#10

You mean the ones that you pay money for?


#11

That was Douglas, not me :slight_smile: But I assume yes, he means probably the ones you have to pay for.


#12

Yes… those ones you pay exhorbinately for. That’s one reason Valentina / Really is not normal… it won’t cost you an arm and leg. :slight_smile:


#13

I use lots of old sheets in duplicating or creating a pattern from an existing piece. No matter how well.i think I created a pattern by drafting, draping, or a combination method involving lots of guessing I find sewing a fitting garment from old sheets is the only way I can be satisfied with fit and not waste a lot of beautiful expensive fabric. This was especially true when inventing a pattern for a custom wedding dress for my niece who lived 500 miles away

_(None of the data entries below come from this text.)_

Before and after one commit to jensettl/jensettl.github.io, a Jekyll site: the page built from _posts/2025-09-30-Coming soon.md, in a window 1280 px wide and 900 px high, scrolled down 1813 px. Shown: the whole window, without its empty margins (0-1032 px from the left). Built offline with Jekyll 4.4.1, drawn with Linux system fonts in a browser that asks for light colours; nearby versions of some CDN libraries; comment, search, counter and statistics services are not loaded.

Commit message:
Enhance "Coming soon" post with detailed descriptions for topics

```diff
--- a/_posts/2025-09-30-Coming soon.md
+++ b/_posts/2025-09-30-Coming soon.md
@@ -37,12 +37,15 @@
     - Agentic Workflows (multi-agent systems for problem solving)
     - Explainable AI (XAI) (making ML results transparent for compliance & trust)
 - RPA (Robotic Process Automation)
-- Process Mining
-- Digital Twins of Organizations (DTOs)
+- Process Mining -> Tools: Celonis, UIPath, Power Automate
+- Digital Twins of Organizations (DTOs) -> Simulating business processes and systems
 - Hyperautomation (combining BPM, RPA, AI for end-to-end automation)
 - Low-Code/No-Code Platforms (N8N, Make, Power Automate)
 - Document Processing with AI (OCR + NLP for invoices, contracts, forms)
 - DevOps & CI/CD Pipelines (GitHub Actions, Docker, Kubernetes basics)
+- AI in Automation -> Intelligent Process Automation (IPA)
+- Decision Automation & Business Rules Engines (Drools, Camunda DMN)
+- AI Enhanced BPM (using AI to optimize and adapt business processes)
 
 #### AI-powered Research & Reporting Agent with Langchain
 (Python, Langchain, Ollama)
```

#14

We do mockups all the time at my shop… years ago we bought out a drapery business and have tons of cheap fabric we use… it’s cheaper than buying muslin.


#15

Speaking of digitizing patterns…

http://www.iacde.net/20th-century-fox-selects-gerber-to-produce-replica-costumes-for-movie-the-greatest-showman/